Obesity is a serious health issue in America because it increases the risk of other complications, including heart disease, cancer, and type 2 diabetes. Now new research suggests that obesity may also be linked to severe cases of COVID-19.
Studies Reveal Preliminary Evidence
To date, at least three studies have explored the potential connection between obesity and COVID-19, hoping to answer the question: does obesity put patients at higher risk of the coronavirus?
One UK-based study of nearly 17,000 hospital patients with COVID-19 revealed that obese patients had a 33% greater risk of dying than those who were not obese. Another study out of the UK focused on critically ill patients in the intensive care unit. Nearly 35% of those patients were overweight, 31.5% were obese, and 7% morbidly obese. Overall, that equals 73% of critically ill patients classified as obese compared to 26% with a healthy BMI.
The National Health Service, which provides healthcare for all UK citizens, also performed a study of its electronic health records. The data indicate that obese COVID-19 patients faced double the risk of dying from the coronavirus when compared to others. Their risk rose even higher when obesity-related health conditions like type 2 diabetes and heart disease were taken into consideration.
Chinese research echoes these findings. In two cohorts of Chinese adults with COVID-19, those with obesity were at least three times more likely to have a severe case of the disease.
This evidence is so compelling that the Centers for Disease Control and Prevention (CDC) now lists severe obesity as a risk factor for severe COVID-19. According to the CDC, severe obesity is defined as a BMI of 40 or above.
Why Is Obesity a Risk Factor for COVID-19?
Obesity is believed to be such a major risk factor for COVID-19 due to the effect it has on the body’s respiratory system. The extra fat and weight that sits on the body cause resistance in the airways, lower lung volume, and weaker respiratory muscles, all of which are essential in the defense against coronavirus infection.
As a result, obesity increases the likelihood of COVID-19-induced pneumonia, which leads to the use of a ventilator and higher risk of death. The other complications closely associated with obesity, like high blood pressure, high cholesterol, and diabetes, also make people susceptible to infection, so people with obesity face a double or triple threat.

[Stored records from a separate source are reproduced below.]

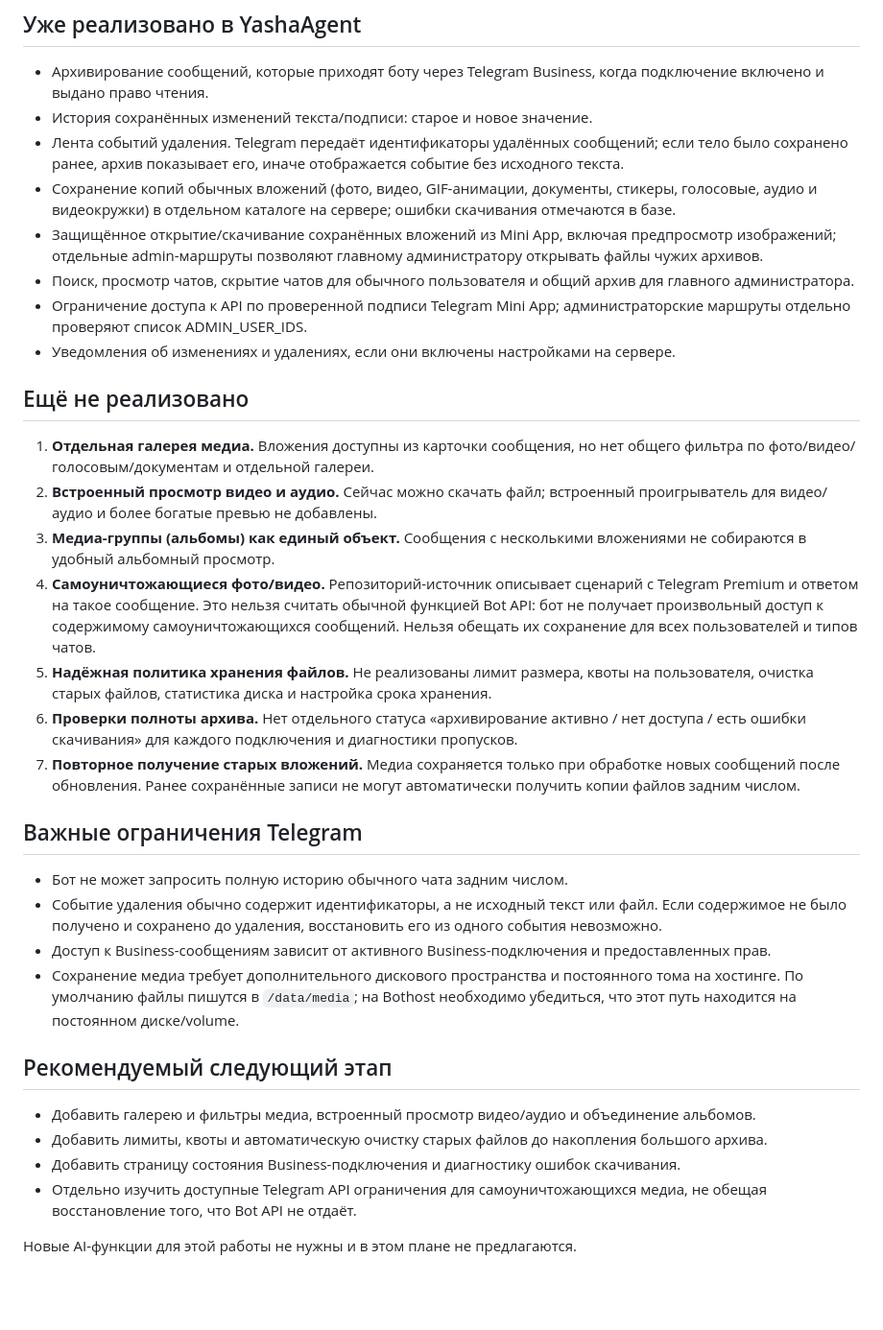
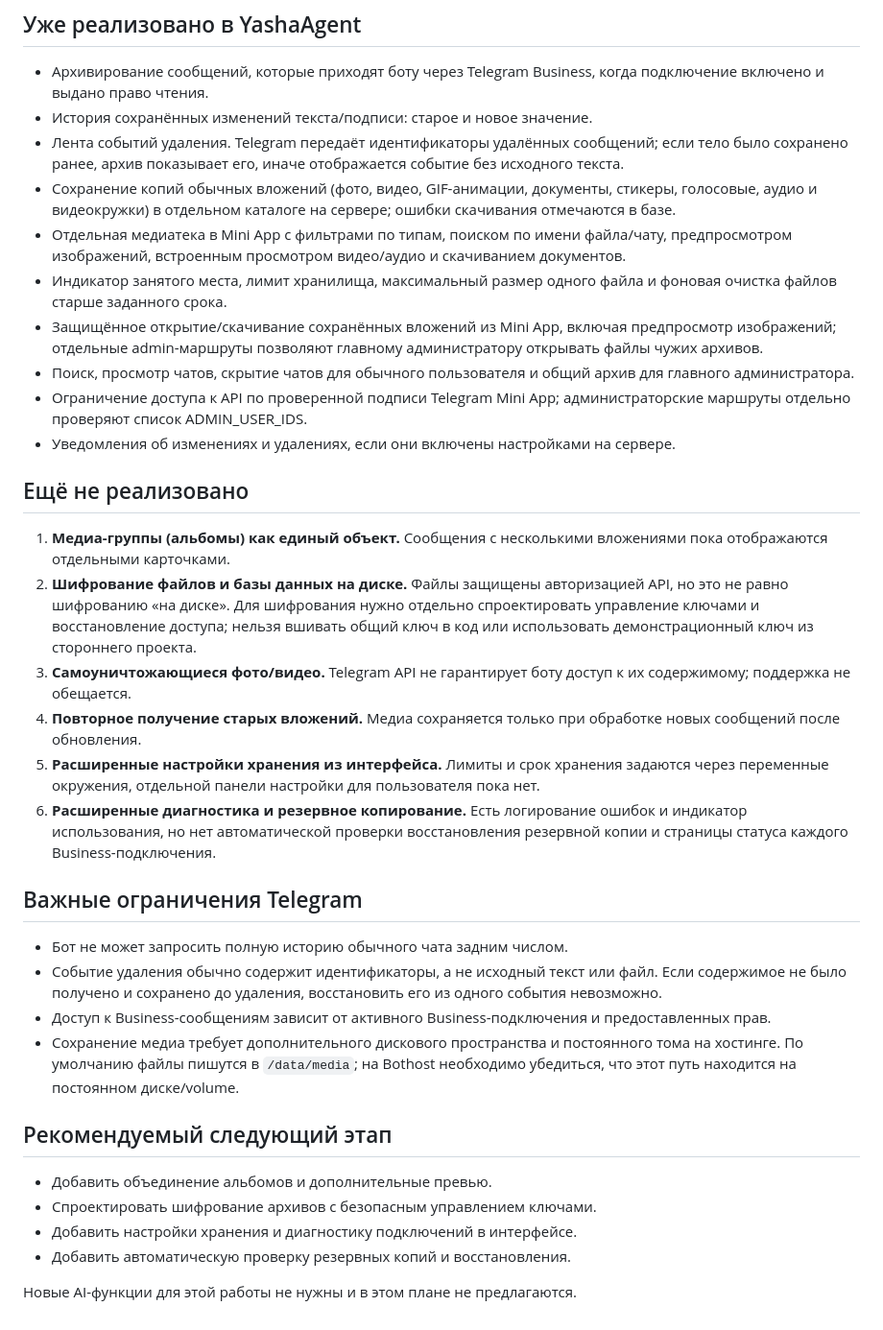
Before and after one commit to dyukk-y/YashaAgent, a Markdown page: FEATURE_STATUS.md, the part around the change. Shown at 96% size. Rendered like a GitHub page; blank space fills up the shorter version.

Commit message:
Update feature status for gallery, playback, quotas and retention

```diff
--- a/FEATURE_STATUS.md
+++ b/FEATURE_STATUS.md
@@ -8,6 +8,8 @@
 - История сохранённых изменений текста/подписи: старое и новое значение.
 - Лента событий удаления. Telegram передаёт идентификаторы удалённых сообщений; если тело было сохранено ранее, архив показывает его, иначе отображается событие без исходного текста.
 - Сохранение копий обычных вложений (фото, видео, GIF-анимации, документы, стикеры, голосовые, аудио и видеокружки) в отдельном каталоге на сервере; ошибки скачивания отмечаются в базе.
+- Отдельная медиатека в Mini App с фильтрами по типам, поиском по имени файла/чату, предпросмотром изображений, встроенным просмотром видео/аудио и скачиванием документов.
+- Индикатор занятого места, лимит хранилища, максимальный размер одного файла и фоновая очистка файлов старше заданного срока.
 - Защищённое открытие/скачивание сохранённых вложений из Mini App, включая предпросмотр изображений; отдельные admin-маршруты позволяют главному администратору открывать файлы чужих архивов.
 - Поиск, просмотр чатов, скрытие чатов для обычного пользователя и общий архив для главного администратора.
 - Ограничение доступа к API по проверенной подписи Telegram Mini App; администраторские маршруты отдельно проверяют список ADMIN_USER_IDS.
@@ -15,13 +17,12 @@
 
 ## Ещё не реализовано
 
-1. **Отдельная галерея медиа.** Вложения доступны из карточки сообщения, но нет общего фильтра по фото/видео/голосовым/документам и отдельной галереи.
-2. **Встроенный просмотр видео и аудио.** Сейчас можно скачать файл; встроенный проигрыватель для видео/аудио и более богатые превью не добавлены.
-3. **Медиа-группы (альбомы) как единый объект.** Сообщения с несколькими вложениями не собираются в удобный альбомный просмотр.
-4. **Самоуничтожающиеся фото/видео.** Репозиторий-источник описывает сценарий с Telegram Premium и ответом на такое сообщение. Это нельзя считать обычной функцией Bot API: бот не получает произвольный доступ к содержимому самоуничтожающихся сообщений. Нельзя обещать их сохранение для всех пользователей и типов чатов.
-5. **Надёжная политика хранения файлов.** Не реализованы лимит размера, квоты на пользователя, очистка старых файлов, статистика диска и настройка срока хранения.
-6. **Проверки полноты архива.** Нет отдельного статуса «архивирование активно / нет доступа / есть ошибки скачивания» для каждого подключения и диагностики пропусков.
-7. **Повторное получение старых вложений.** Медиа сохраняется только при обработке новых сообщений после обновления. Ранее сохранённые записи не могут автоматически получить копии файлов задним числом.
+1. **Медиа-группы (альбомы) как единый объект.** Сообщения с несколькими вложениями пока отображаются отдельными карточками.
+2. **Шифрование файлов и базы данных на диске.** Файлы защищены авторизацией API, но это не равно шифрованию «на диске». Для шифрования нужно отдельно спроектировать управление ключами и восстановление доступа; нельзя вшивать общий ключ в код или использовать демонстрационный ключ из стороннего проекта.
+3. **Самоуничтожающиеся фото/видео.** Telegram API не гарантирует боту доступ к их содержимому; поддержка не обещается.
+4. **Повторное получение старых вложений.** Медиа сохраняется только при обработке новых сообщений после обновления.
+5. **Расширенные настройки хранения из интерфейса.** Лимиты и срок хранения задаются через переменные окружения, отдельной панели настройки для пользователя пока нет.
+6. **Расширенные диагностика и резервное копирование.** Есть логирование ошибок и индикатор использования, но нет автоматической проверки восстановления резервной копии и страницы статуса каждого Business-подключения.
 
 ## Важные ограничения Telegram
 
@@ -32,9 +33,9 @@
 
 ## Рекомендуемый следующий этап
 
-- Добавить галерею и фильтры медиа, встроенный просмотр видео/аудио и объединение альбомов.
-- Добавить лимиты, квоты и автоматическую очистку старых файлов до накопления большого архива.
-- Добавить страницу состояния Business-подключения и диагностику ошибок скачивания.
-- Отдельно изучить доступные Telegram API ограничения для самоуничтожающихся медиа, не обещая восстановление того, что Bot API не отдаёт.
+- Добавить объединение альбомов и дополнительные превью.
+- Спроектировать шифрование архивов с безопасным управлением ключами.
+- Добавить настройки хранения и диагностику подключений в интерфейсе.
+- Добавить автоматическую проверку резервных копий и восстановления.
 
 Новые AI-функции для этой работы не нужны и в этом плане не предлагаются.
```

Diabetes, for example, has been identified as a major risk factor in COVID-19 patients. “There is data emerging showing that hyperglycemia [high levels of glucose in the blood], even in the range where diabetes cannot be diagnosed, is a strong and independent predictor of a severe course of COVID-19,” explains Dr. Norbert Stefan of the German Center for Diabetes Research.
The bottom line? Though obesity does not increase the likelihood of infection, it does increase the risk of worsened outcomes. As Gian P. Fadini, MD, PhD, associate professor of endocrinology at the University of Padova, Italy, explained, “People with diabetes can be reassured they are not at higher risk for becoming infected, but they have to pay additional attention to symptoms and signs of disease progression.”